*** Opening DATA FOR THE TASK ***

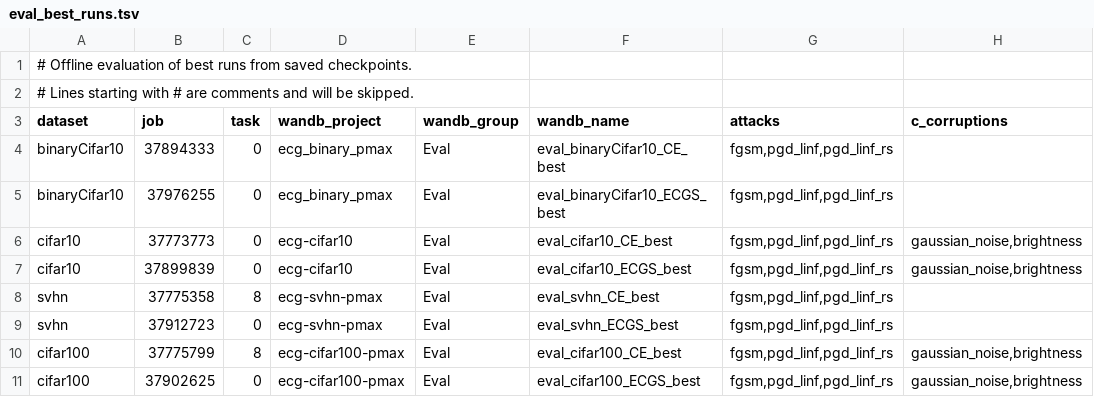
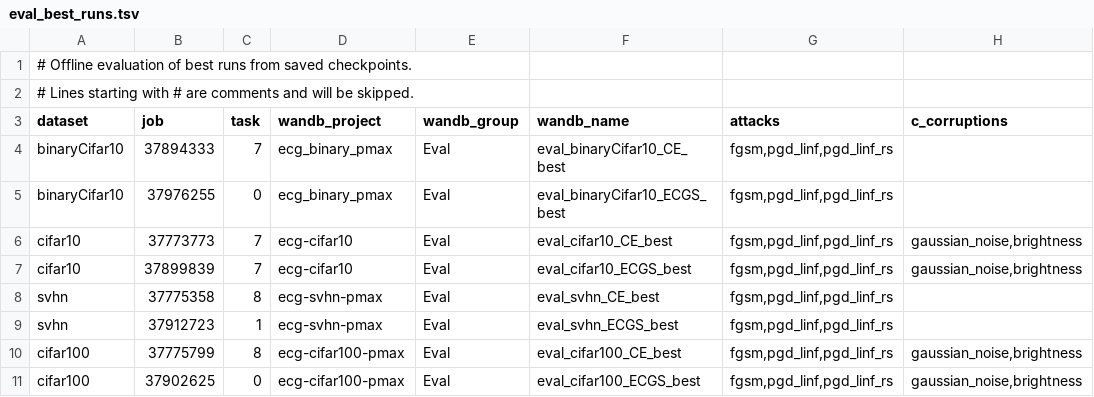
Before and after one commit to zhelianl-zl/ECG_Loss, a TSV file: sweeps/eval_best_runs.tsv, drawn as a sheet; only a part is shown; the diff names each change by its address in the sheet, - before the commit and + after, or states it on an @@ line.

Commit message:
fix: correct task IDs in eval TSV to match actual SLURM directories, add fallback job-only resolution

```diff
--- a/sweeps/eval_best_runs.tsv
+++ b/sweeps/eval_best_runs.tsv
-C4 (task): 0
+C4 (task): 7
-C6:C7 (task): 0
+C6:C7 (task): 7
-C9 (task): 0
+C9 (task): 1
```
Also changed, not shown: 1 other file.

*** Closing DATA FOR THE TASK ***

- **YOUR OBJECTIVE**:
Reproduce the listing in full and exactly, excluding any pictures it holds.

- **RESPONSE FOR THIS EXERCISE**:
Before and after one commit to zhelianl-zl/ECG_Loss, a TSV file: sweeps/eval_best_runs.tsv, drawn as a sheet; only a part is shown; the diff names each change by its address in the sheet, - before the commit and + after, or states it on an @@ line.

Commit message:
fix: correct task IDs in eval TSV to match actual SLURM directories, add fallback job-only resolution

```diff
--- a/sweeps/eval_best_runs.tsv
+++ b/sweeps/eval_best_runs.tsv
-C4 (task): 0
+C4 (task): 7
-C6:C7 (task): 0
+C6:C7 (task): 7
-C9 (task): 0
+C9 (task): 1
```
Also changed, not shown: 1 other file.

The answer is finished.